- The tech capital of the movie is based in Cupertino, California.
- Many of the various robots featured in the third act of the movie were inspired by the classic humanoid ASIMO robot, introduced by Honda two decades ago.
- Director Mike Rianda and his team were keen on portraying the Mitchells’ suburban Michigan home as honestly and realistically as possible. “Our family is lovingly imperfect. When you go to your friend’s house, not every candlestick is straight up… things are usually a little messy. I remember my house growing up never looked perfect. There were dog toys on the chairs, unwashed dishes in the kitchen sink. That was the general look we wanted for this home.”
- The film has gone through many iterations over the course of its development including versions that featured a TV show called Everybody Loves Killbot, VR helmets that could make all your fantasies come true, the Mitchells kidnapping the President of the United States, and PAL being encased in a gigantic mech made out of sentient technology.
- The film combines two different styles of animation. One is a more illustrative, hand-painted approach, while the other embraces the realism seen in most CG films today.
From the humans who brought you the Academy Award®-winning Spider-
Man: Into the Spider-Verse and The LEGO Movie comes The Mitchells vs. The Machines, an animated action-comedy about an ordinary family who find themselves in the middle of their biggest family challenge yet…saving the world from the robot apocalypse. No big deal, right? It all starts when creative outsider Katie Mitchell is accepted into the film school of her dreams and is eager to leave home and find “her people,” when her nature-loving dad insists on having the whole family drive her to school and bond during one last totally- not-awkward-or-forced road trip. But just when the trip can’t get any worse, the family suddenly finds itself in the middle of the robot uprising! Everything from smartphones, to Roombas, to evil Furbys are employed to capture every human on the planet. Now it’s up to the Mitchells, including upbeat mom Linda, quirky little brother Aaron, their squishy pug, Monchi, and two friendly, but simple-minded robots to save humanity.

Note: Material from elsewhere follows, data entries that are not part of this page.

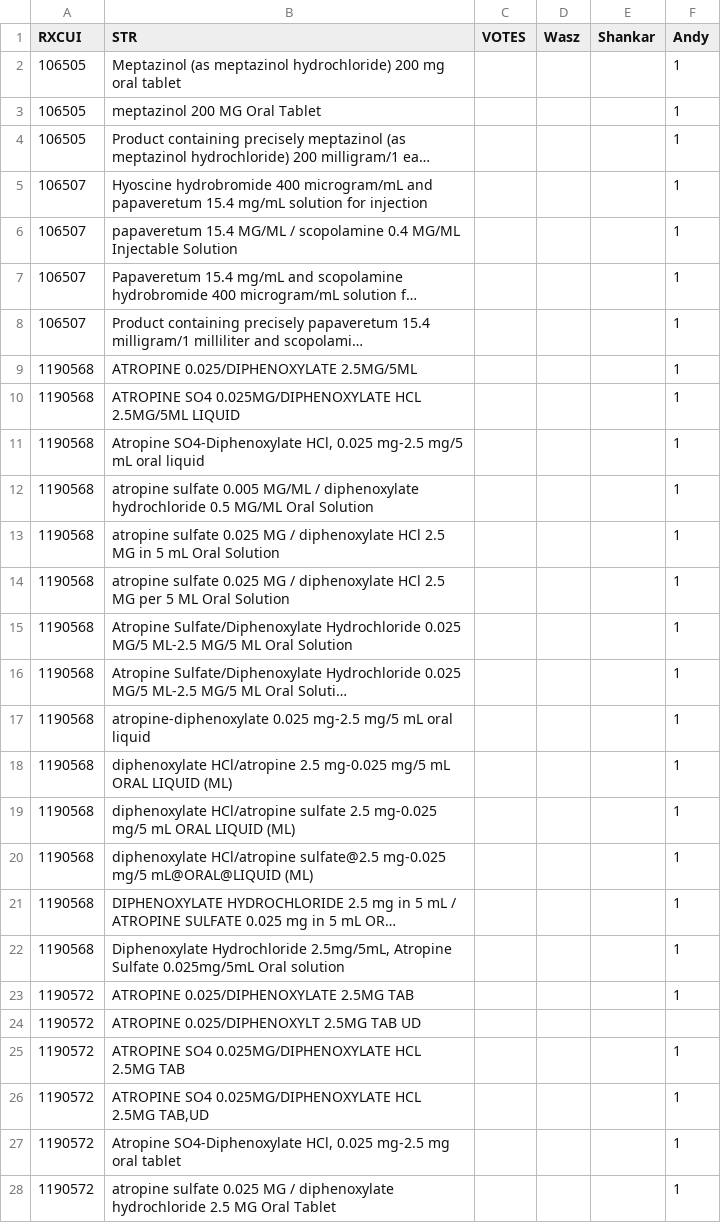
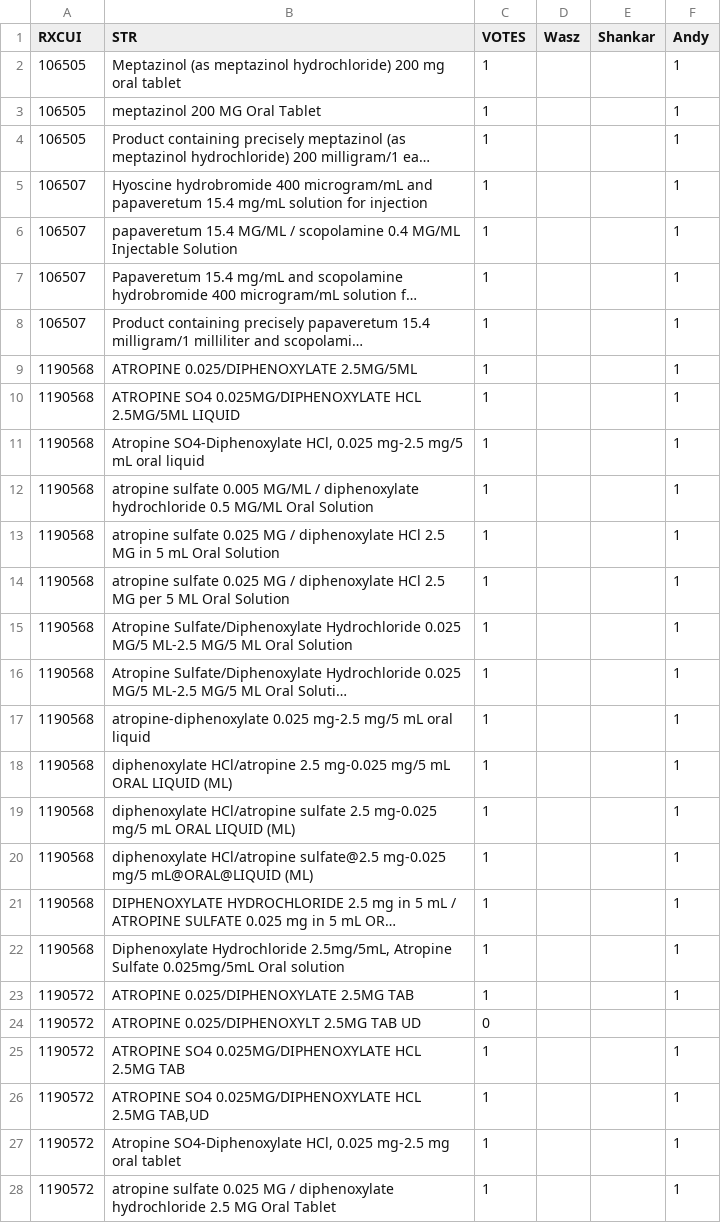
Before and after one commit to smart-on-fhir/cumulus-library-opioid, a TSV file: cumulus_library_opioid/vocab/validate/human/human_mitre.tsv, drawn as a sheet; only a part is shown; long unchanged cells end in …; the diff covers the shown part only; the diff names each change by its address in the sheet, - before the commit and + after, or states it on an @@ line.

```diff
--- a/cumulus_library_opioid/vocab/validate/human/human_mitre.tsv
+++ b/cumulus_library_opioid/vocab/validate/human/human_mitre.tsv
-C2:C23 (VOTES): (empty)
+C2:C23 (VOTES): 1
-C24 (VOTES): (empty)
+C24 (VOTES): 0
-C25:C28 (VOTES): (empty)
+C25:C28 (VOTES): 1
```
Also changed, not shown: 76 edited cells elsewhere in this file, cumulus_library_opioid/vocab/validate/human/human_CancerLinQ.tsv, cumulus_library_opioid/vocab/validate/human/human_ecri.tsv, 3 other files.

Directed by Michael Rianda (Gravity Falls), produced by Oscar® winners Phil Lord and Chris Miller, and Kurt Albrecht, and featuring the voices of Abbi Jacobson, Danny McBride, Maya Rudolph, Beck Bennett, Fred Armisen, Eric Andre, and Oscar winner Olivia Colman, The Mitchells vs. The Machines is about embracing the things that make us unique, learning what it means to be human in a world increasingly filled with technology, and holding tight to the people most important to you when the unexpected hits.